### Cartesian product (redux)

In this blog post we looked at programs to compute Cartesian Products. One algorithm (given here in OCaml) if you recall is

let prod l r = let g acc a = let f acc x = (a, x) :: acc in List.fold_left f acc r in List.fold_left g [] l |> List.rev

In that earlier post I translated the above program into C++. This time I'm doing the same straightforward translation but using the Boost.MPL library to compute such products at **compile time**. It looks like this:

#include <boost/mpl/pair.hpp> #include <boost/mpl/vector.hpp> #include <boost/mpl/push_front.hpp> #include <boost/mpl/fold.hpp> #include <boost/mpl/reverse.hpp> #include <boost/mpl/placeholders.hpp> using namespace boost::mpl::placeholders; template <class L, class R> struct product { struct g { template <class AccT, class A> struct apply { typedef typename boost::mpl::fold < R, AccT , boost::mpl::push_front<_1, boost::mpl::pair<A, _2> > >::type type; }; }; typedef typename boost::mpl::reverse < typename boost::mpl::fold < L, boost::mpl::vector<>, g>::type>::type type; };The translation proceeds almost mechanically! Does it work though? You betcha!
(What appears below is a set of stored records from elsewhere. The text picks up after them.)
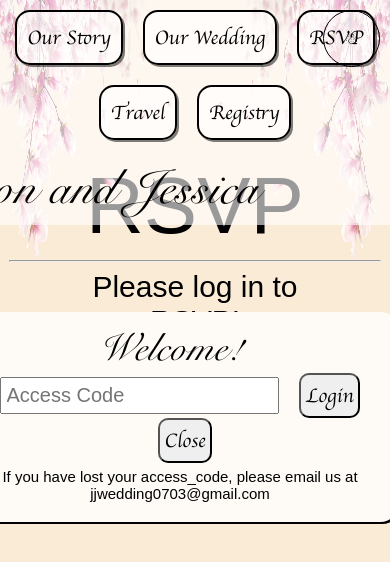
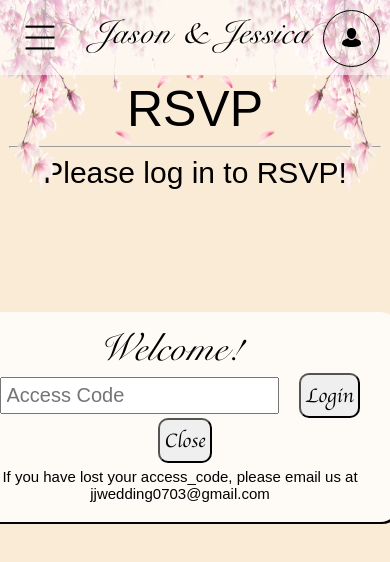
Before and after one commit to 0dividedby0/jjwedding, an Angular app in the folder client/: page /rsvp in a window 390 px wide. Shown: the top 562 px of the page. Built offline with nearby package versions, Linux system fonts and the light colour scheme.

Commit message:
Massive UI update (icons, mobile support)

```diff
--- a/client/src/app/guest.service.ts
+++ b/client/src/app/guest.service.ts
@@ -19,7 +19,7 @@ interface Guest {
     providedIn: 'root'
 })
 export class GuestService {
-    static prod = true;
+    static prod = false;
     static rootURL: string = GuestService.prod ? "http://75.172.128.175:7318" : "http://192.168.0.34:7318";
 
     authenticateParty(access_code: string): void {
--- a/client/src/app/home-page/home-page.component.css
+++ b/client/src/app/home-page/home-page.component.css
@@ -58,17 +58,34 @@
     vertical-align: middle;
     font-size: 25px;
     display: inline-block;
-    margin-bottom: 15px;
+    margin-bottom: 40px;
+}
+.title-mobile {
+    display: none;
+}
+.menuItem-mobile {
+    display: none;
 }
 @media (max-width: 1000px) {
+    .title {
+        display: none;
+    }
     .menuItem {
-        font-size: 15px;
+        display: none;
+    }
+    .title-mobile {
+        display: block;
+        font-size: 45px;
+        text-align: left;
+        margin-left: 30px;
+
+    }
+    .menuItem-mobile {
+        display: inline-block;
     }
     .menuButton {
-        margin-left: 1%;
-        margin-right: 1%;
-    }
-    .titleBanner {
-        font-size: 50px;
+        margin: 5px;
+        margin-left: 3%;
+        margin-right: 3%;
     }
 }
--- a/client/src/app/home-page/home-page.component.html
+++ b/client/src/app/home-page/home-page.component.html
@@ -1,9 +1,15 @@
 <div class="bg" style="background-image: url('images/engagement.jpg');">
     <img *ngIf="fireworksShowing" [@fireworkAnimation]="fireworksShowing ? 'fireworksIn': 'fireworksOut'" class="fireworks" src="images/fireworks.gif"/>
     <div class="titleBanner">
+        <!-- Standard -->
         <span class="menuItem standardText">July 2, 2022</span>
         <div class="title cursiveText">{{title}}</div>
         <span class="menuItem standardText">Woodland, WA</span>
+        <!-- Mobile -->
+        <div style="width: 320px; text-align: center;">
+            <div class="title-mobile cursiveText">{{title}}</div>
+            <span class="menuItem-mobile standardText">July 2, 2022 &nbsp;&nbsp;-&nbsp;&nbsp; Woodland, WA</span>
+        </div>
     </div>
     <div class="menuBar">
         <a class="menuButton" href="story">Our Story</a>
--- a/client/src/app/login/login.component.html
+++ b/client/src/app/login/login.component.html
@@ -1,5 +1,6 @@
 <div class="accountButton" (click)="accountWindowShowing = true">
-    {{currentParty.authenticated ? (currentParty.party[0] + currentParty.party[1]).toUpperCase() : "☃︎"}}
+    <div *ngIf="currentParty.authenticated">{{(currentParty.party[0] + currentParty.party[1]).toUpperCase()}}</div>
+    <img *ngIf="!currentParty.authenticated" style="width: 75%; height: 75%; margin-top: 2px;" src="images/profile.png">
 </div>
 <div class="popup" *ngIf="accountWindowShowing">
     <div *ngIf="!currentParty.authenticated">
--- a/client/src/app/nav-bar/nav-bar.component.css
+++ b/client/src/app/nav-bar/nav-bar.component.css
@@ -35,6 +35,9 @@
     float: right;
     margin-right: 90px;
 }
+.menuItem-mobile {
+    display: none;
+}
 .pageTitle {
     clear: both;
     display: inline-block;
@@ -46,22 +49,68 @@
 .menuButtonGroup {
     float: left;
 }
+.menu-mobile-button {
+    display: none;
+}
+.flowersLeft {
+    float: left;
+    transform: scaleX(-1);
+    height: 300px;
+    margin-bottom: -150px;
+    width: 45%;
+}
+.flowersRight {
+    float: right;
+    height: 300px;
+    margin-bottom: -150px;
+    width: 45%;
+}
 @media (max-width: 1000px) {
     .menuItem {
-        width: 100%;
+        display: none;
+    }
+    .menuItem-mobile {
+        display: inline-block;
+        font-size: 35px;
+        color: black;
+        text-decoration: none;
+        margin-top: 10px;
+        margin-left: -50px;
     }
     .menuBar {
         text-align: center;
     }
     .menuButtonGroup {
-        float: none;
+        display: none;
     }
-    .spacer {
-        height: 150px;
+    .menuBar {
+        height: 75px;
+        vertical-align: middle;
+    }
+    .menu-mobile-button {
+        display: block;
+        width: 30px;
+        height: 25px;
+        float: left;
+        cursor: pointer;
+        padding: 25px;
+    }
+    .menu-mobile {
+        margin-top: 19px;
+        width: 100%;
+        background: rgba(255,255,255,0.6);
+        padding-bottom: 5px;
+    }
+    .flowersLeft {
+        height: 220px;
+        width: 50%;
+    }
+    .flowersRight {
+        height: 220px;
+        width: 50%;
+    }
+    .pageTitle {
+        position: relative;
+        font-size: 50px;
     }
 }
-@media (max-width: 600px) {
-    .spacer {
-        height: 225px;
-    }
-}
--- a/client/src/app/nav-bar/nav-bar.component.html
+++ b/client/src/app/nav-bar/nav-bar.component.html
@@ -1,4 +1,6 @@
 <div class="menuBar">
+    <img src="images/hamburgerMenu.png" class="menu-mobile-button" (click)="toggleMenu()">
+    <a class="menuItem-mobile cursiveText" href="home">Jason & Jessica</a>
     <div class="menuButtonGroup">
         <a class="menuButton" href="story">Our Story</a>
         <a class="menuButton" href="wedding">Our Wedding</a>
@@ -6,9 +8,16 @@
         <a class="menuButton" href="travel">Travel</a>
         <a class="menuButton" href="registry">Registry</a>
     </div>
-    <a class="menuItem cursiveText" href="home">Jason and Jessica</a>
+    <a class="menuItem cursiveText" href="home">Jason & Jessica</a>
+    <div *ngIf="menuShowing" class="menu-mobile">
+        <a class="menuButton" href="story">Our Story</a>
+        <a class="menuButton" href="wedding">Our Wedding</a>
+        <a class="menuButton" href="rsvp">RSVP</a>
+        <a class="menuButton" href="travel">Travel</a>
+        <a class="menuButton" href="registry">Registry</a>
+    </div>
 </div>
-<img src="images/cornerFlowers.png" style="float: left; transform: scaleX(-1); height: 300px; margin-bottom: -150px; width: 45%;">
-<img src="images/cornerFlowers.png" style="float: right; height: 300px; margin-bottom: -150px; width: 45%;">
+<img src="images/cornerFlowers.png" class="flowersLeft">
+<img src="images/cornerFlowers.png" class="flowersRight">
 <div class="pageTitle standardText">{{title}}</div>
 <hr style="width: 95%;">
--- a/client/src/app/nav-bar/nav-bar.component.ts
+++ b/client/src/app/nav-bar/nav-bar.component.ts
@@ -8,8 +8,15 @@ import { Component, OnInit, Input } from '@angular/core';
 export class NavBarComponent implements OnInit {
 
   @Input() title!: String;
+  menuShowing: boolean;
 
-  constructor() { }
+  constructor() {
+    this.menuShowing = false;
+  }
+
+  toggleMenu() {
+    this.menuShowing = !this.menuShowing;
+  }
 
   ngOnInit(): void {
   }
--- a/client/src/app/registry-page/registry-page.component.css
+++ b/client/src/app/registry-page/registry-page.component.css
@@ -22,3 +22,16 @@
     background-repeat: no-repeat;
     background-size: contain;
 }
+.welcomeText {
+    font-size: 50px;
+    position: relative;
+}
+@media (max-width: 1000px) {
+    .sideBlinder {
+        display: none;
+    }
+    .welcomeText{
+        font-size: 30px;
+        margin-bottom: 20px;
+    }
+}
--- a/client/src/app/rsvp-page/rsvp-page.component.css
+++ b/client/src/app/rsvp-page/rsvp-page.component.css
@@ -29,3 +29,19 @@ input[type='radio'] {
 input[type='radio']:checked {
     background: #abd;
 }
+.partyName {
+    font-size: 80px;
+}
+@media (max-width: 1000px) {
+    .partyName {
+        font-size: 50px;
+        margin-left: 25px;
+    }
+    .subheader {
+        font-size: 20px;
+    }
+    .rsvpItem {
+        margin: 0px;
+        max-width: 33%;
+    }
+}
--- a/client/src/app/rsvp-page/rsvp-page.component.html
+++ b/client/src/app/rsvp-page/rsvp-page.component.html
@@ -3,7 +3,7 @@
     <app-nav-bar title="RSVP"></app-nav-bar>
     <div class="primaryContent" style="text-align: center;">
         <div *ngIf="currentParty.authenticated">
-            <div class="cursiveText" style="font-size: 80px;">{{currentParty.party}}</div>
+            <div class="partyName cursiveText">{{currentParty.party}}</div>
             <div *ngIf="!currentParty.responded">
                 <div class="standardText">You are invited to the wedding of Jessica Peebles and Jason Halcomb! We look forward to seeing you!</div>
                 <div style="margin-top: 30px;">
--- a/client/src/styles.css
+++ b/client/src/styles.css
@@ -25,10 +25,12 @@ html, body, app-root {
     font-weight: bold;
     text-decoration: underline;
     font-family: Arial, Helvetica, sans-serif;
+    position: relative;
 }
 .primaryContent {
     padding-left: 80px;
     padding-right: 80px;
+    padding-bottom: 80px;
     font-size: 20px;
     font-family: Arial, Helvetica, sans-serif;
 }
@@ -56,3 +58,10 @@ html, body, app-root {
     font-size: 20px;
     font-family: Snell, cursive;
 }
+@media (max-width: 1000px) {
+    .primaryContent {
+        padding-left: 20px;
+        padding-right: 20px;
+        padding-bottom: 20px;
+    }
+}
```
Also changed, not shown: client/src/app/registry-page/registry-page.component.html (+5 -5 lines), client/src/images/hamburgerMenu.png (added), client/src/images/profile.png (added), 6 other files (tests, documents, lock files or other folders).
Here's a test we can convince ourselves with:

#include <boost/mpl/equal.hpp> #include <boost/mpl/for_each.hpp> #include <boost/mpl/int.hpp> #include <iostream> using namespace boost::mpl; typedef vector<int_<1>, int_<2> > A; typedef vector<int_<3>, int_<4>, int_<5> > B; typedef product <A, B>::type result; BOOST_MPL_ASSERT(( equal< result , vector< pair<int_<1>, int_<3> > , pair<int_<1>, int_<4> > , pair<int_<1>, int_<5> > , pair<int_<2>, int_<3> > , pair<int_<2>, int_<4> > , pair<int_<2>, int_<5> > > > )); struct print_class_name { template <typename T> void operator()( T t ) const { std::cout << typeid(t).name() << " "; } }; int main () { boost::mpl::for_each<result>(print_class_name()); return 0; }The takeaway is, learning yourself some functional programming is a great way to improve your template meta-programming fu! (That of course should come as no surprise... )